# Task to carry out
An exact copy of all the entries below is what this task needs.

━━━━━━

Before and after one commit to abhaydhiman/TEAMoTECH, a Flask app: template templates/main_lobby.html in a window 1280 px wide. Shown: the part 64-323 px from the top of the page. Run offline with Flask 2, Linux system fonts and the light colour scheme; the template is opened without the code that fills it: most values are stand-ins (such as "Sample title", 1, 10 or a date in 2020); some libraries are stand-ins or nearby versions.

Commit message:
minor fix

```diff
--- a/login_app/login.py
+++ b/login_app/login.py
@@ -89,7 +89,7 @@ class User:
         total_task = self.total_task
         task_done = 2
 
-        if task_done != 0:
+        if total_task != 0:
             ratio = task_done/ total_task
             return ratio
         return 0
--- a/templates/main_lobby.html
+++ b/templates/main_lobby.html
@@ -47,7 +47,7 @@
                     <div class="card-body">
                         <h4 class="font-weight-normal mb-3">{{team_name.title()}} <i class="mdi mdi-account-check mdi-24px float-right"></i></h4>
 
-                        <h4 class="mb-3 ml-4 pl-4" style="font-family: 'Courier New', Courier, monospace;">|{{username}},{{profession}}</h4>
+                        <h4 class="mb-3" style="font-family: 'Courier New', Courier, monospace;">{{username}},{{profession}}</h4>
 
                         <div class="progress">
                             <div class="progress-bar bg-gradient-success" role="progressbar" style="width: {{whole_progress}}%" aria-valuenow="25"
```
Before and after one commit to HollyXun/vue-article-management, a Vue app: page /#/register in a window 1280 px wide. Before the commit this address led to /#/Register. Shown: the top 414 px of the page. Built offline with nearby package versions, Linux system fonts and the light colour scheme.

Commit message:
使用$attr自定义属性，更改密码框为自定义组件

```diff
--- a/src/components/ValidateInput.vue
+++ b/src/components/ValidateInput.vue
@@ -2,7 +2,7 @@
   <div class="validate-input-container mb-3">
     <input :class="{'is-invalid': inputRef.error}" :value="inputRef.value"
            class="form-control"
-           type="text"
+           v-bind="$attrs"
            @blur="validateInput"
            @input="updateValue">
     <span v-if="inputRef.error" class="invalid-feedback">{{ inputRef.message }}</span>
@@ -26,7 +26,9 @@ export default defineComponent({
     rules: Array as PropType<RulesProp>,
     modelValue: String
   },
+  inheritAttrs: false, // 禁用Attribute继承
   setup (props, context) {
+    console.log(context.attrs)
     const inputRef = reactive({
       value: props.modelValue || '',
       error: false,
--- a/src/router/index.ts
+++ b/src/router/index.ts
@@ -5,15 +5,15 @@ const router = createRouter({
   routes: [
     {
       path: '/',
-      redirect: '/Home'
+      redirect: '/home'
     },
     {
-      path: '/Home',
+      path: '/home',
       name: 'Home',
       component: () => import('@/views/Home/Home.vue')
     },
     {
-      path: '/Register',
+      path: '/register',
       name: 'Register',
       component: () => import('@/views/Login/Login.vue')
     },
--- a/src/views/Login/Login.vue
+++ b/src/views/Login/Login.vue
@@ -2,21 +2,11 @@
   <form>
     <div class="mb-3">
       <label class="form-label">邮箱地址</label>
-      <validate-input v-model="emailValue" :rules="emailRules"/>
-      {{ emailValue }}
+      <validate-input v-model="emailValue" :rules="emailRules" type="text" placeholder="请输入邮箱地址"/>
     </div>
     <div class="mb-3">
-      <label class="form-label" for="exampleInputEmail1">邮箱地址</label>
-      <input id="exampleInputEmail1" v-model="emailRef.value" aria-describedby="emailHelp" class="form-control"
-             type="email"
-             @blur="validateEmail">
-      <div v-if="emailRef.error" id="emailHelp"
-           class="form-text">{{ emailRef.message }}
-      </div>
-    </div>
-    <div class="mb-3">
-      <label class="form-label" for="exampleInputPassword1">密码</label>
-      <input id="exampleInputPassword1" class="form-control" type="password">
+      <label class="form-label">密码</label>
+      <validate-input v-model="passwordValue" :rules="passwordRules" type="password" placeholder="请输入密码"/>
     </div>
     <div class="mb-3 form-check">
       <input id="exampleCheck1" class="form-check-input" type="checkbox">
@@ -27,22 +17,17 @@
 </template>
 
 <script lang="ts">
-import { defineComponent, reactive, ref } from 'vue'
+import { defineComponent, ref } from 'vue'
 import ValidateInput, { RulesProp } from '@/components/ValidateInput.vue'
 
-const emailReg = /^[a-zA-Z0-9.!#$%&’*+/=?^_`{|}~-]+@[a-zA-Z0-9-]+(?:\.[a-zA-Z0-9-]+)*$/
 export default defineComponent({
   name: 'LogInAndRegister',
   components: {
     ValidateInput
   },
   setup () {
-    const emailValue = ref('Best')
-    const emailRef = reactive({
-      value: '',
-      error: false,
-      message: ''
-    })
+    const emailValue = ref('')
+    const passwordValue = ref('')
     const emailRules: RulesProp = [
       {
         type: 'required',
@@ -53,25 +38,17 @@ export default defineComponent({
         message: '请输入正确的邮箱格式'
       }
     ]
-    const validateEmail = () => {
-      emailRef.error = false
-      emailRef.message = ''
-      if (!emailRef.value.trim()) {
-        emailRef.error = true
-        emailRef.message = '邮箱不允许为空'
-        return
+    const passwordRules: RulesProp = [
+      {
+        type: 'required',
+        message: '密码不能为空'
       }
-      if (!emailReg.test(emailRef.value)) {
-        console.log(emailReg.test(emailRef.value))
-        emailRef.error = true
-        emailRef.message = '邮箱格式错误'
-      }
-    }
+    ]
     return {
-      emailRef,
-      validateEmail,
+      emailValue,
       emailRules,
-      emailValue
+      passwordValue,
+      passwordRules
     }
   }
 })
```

━━━━━━

# Written reply
Before and after one commit to abhaydhiman/TEAMoTECH, a Flask app: template templates/main_lobby.html in a window 1280 px wide. Shown: the part 64-323 px from the top of the page. Run offline with Flask 2, Linux system fonts and the light colour scheme; the template is opened without the code that fills it: most values are stand-ins (such as "Sample title", 1, 10 or a date in 2020); some libraries are stand-ins or nearby versions.

Commit message:
minor fix

```diff
--- a/login_app/login.py
+++ b/login_app/login.py
@@ -89,7 +89,7 @@ class User:
         total_task = self.total_task
         task_done = 2
 
-        if task_done != 0:
+        if total_task != 0:
             ratio = task_done/ total_task
             return ratio
         return 0
--- a/templates/main_lobby.html
+++ b/templates/main_lobby.html
@@ -47,7 +47,7 @@
                     <div class="card-body">
                         <h4 class="font-weight-normal mb-3">{{team_name.title()}} <i class="mdi mdi-account-check mdi-24px float-right"></i></h4>
 
-                        <h4 class="mb-3 ml-4 pl-4" style="font-family: 'Courier New', Courier, monospace;">|{{username}},{{profession}}</h4>
+                        <h4 class="mb-3" style="font-family: 'Courier New', Courier, monospace;">{{username}},{{profession}}</h4>
 
                         <div class="progress">
                             <div class="progress-bar bg-gradient-success" role="progressbar" style="width: {{whole_progress}}%" aria-valuenow="25"
```
Before and after one commit to HollyXun/vue-article-management, a Vue app: page /#/register in a window 1280 px wide. Before the commit this address led to /#/Register. Shown: the top 414 px of the page. Built offline with nearby package versions, Linux system fonts and the light colour scheme.

Commit message:
使用$attr自定义属性，更改密码框为自定义组件

```diff
--- a/src/components/ValidateInput.vue
+++ b/src/components/ValidateInput.vue
@@ -2,7 +2,7 @@
   <div class="validate-input-container mb-3">
     <input :class="{'is-invalid': inputRef.error}" :value="inputRef.value"
            class="form-control"
-           type="text"
+           v-bind="$attrs"
            @blur="validateInput"
            @input="updateValue">
     <span v-if="inputRef.error" class="invalid-feedback">{{ inputRef.message }}</span>
@@ -26,7 +26,9 @@ export default defineComponent({
     rules: Array as PropType<RulesProp>,
     modelValue: String
   },
+  inheritAttrs: false, // 禁用Attribute继承
   setup (props, context) {
+    console.log(context.attrs)
     const inputRef = reactive({
       value: props.modelValue || '',
       error: false,
--- a/src/router/index.ts
+++ b/src/router/index.ts
@@ -5,15 +5,15 @@ const router = createRouter({
   routes: [
     {
       path: '/',
-      redirect: '/Home'
+      redirect: '/home'
     },
     {
-      path: '/Home',
+      path: '/home',
       name: 'Home',
       component: () => import('@/views/Home/Home.vue')
     },
     {
-      path: '/Register',
+      path: '/register',
       name: 'Register',
       component: () => import('@/views/Login/Login.vue')
     },
--- a/src/views/Login/Login.vue
+++ b/src/views/Login/Login.vue
@@ -2,21 +2,11 @@
   <form>
     <div class="mb-3">
       <label class="form-label">邮箱地址</label>
-      <validate-input v-model="emailValue" :rules="emailRules"/>
-      {{ emailValue }}
+      <validate-input v-model="emailValue" :rules="emailRules" type="text" placeholder="请输入邮箱地址"/>
     </div>
     <div class="mb-3">
-      <label class="form-label" for="exampleInputEmail1">邮箱地址</label>
-      <input id="exampleInputEmail1" v-model="emailRef.value" aria-describedby="emailHelp" class="form-control"
-             type="email"
-             @blur="validateEmail">
-      <div v-if="emailRef.error" id="emailHelp"
-           class="form-text">{{ emailRef.message }}
-      </div>
-    </div>
-    <div class="mb-3">
-      <label class="form-label" for="exampleInputPassword1">密码</label>
-      <input id="exampleInputPassword1" class="form-control" type="password">
+      <label class="form-label">密码</label>
+      <validate-input v-model="passwordValue" :rules="passwordRules" type="password" placeholder="请输入密码"/>
     </div>
     <div class="mb-3 form-check">
       <input id="exampleCheck1" class="form-check-input" type="checkbox">
@@ -27,22 +17,17 @@
 </template>
 
 <script lang="ts">
-import { defineComponent, reactive, ref } from 'vue'
+import { defineComponent, ref } from 'vue'
 import ValidateInput, { RulesProp } from '@/components/ValidateInput.vue'
 
-const emailReg = /^[a-zA-Z0-9.!#$%&’*+/=?^_`{|}~-]+@[a-zA-Z0-9-]+(?:\.[a-zA-Z0-9-]+)*$/
 export default defineComponent({
   name: 'LogInAndRegister',
   components: {
     ValidateInput
   },
   setup () {
-    const emailValue = ref('Best')
-    const emailRef = reactive({
-      value: '',
-      error: false,
-      message: ''
-    })
+    const emailValue = ref('')
+    const passwordValue = ref('')
     const emailRules: RulesProp = [
       {
         type: 'required',
@@ -53,25 +38,17 @@ export default defineComponent({
         message: '请输入正确的邮箱格式'
       }
     ]
-    const validateEmail = () => {
-      emailRef.error = false
-      emailRef.message = ''
-      if (!emailRef.value.trim()) {
-        emailRef.error = true
-        emailRef.message = '邮箱不允许为空'
-        return
+    const passwordRules: RulesProp = [
+      {
+        type: 'required',
+        message: '密码不能为空'
       }
-      if (!emailReg.test(emailRef.value)) {
-        console.log(emailReg.test(emailRef.value))
-        emailRef.error = true
-        emailRef.message = '邮箱格式错误'
-      }
-    }
+    ]
     return {
-      emailRef,
-      validateEmail,
+      emailValue,
       emailRules,
-      emailValue
+      passwordValue,
+      passwordRules
     }
   }
 })
```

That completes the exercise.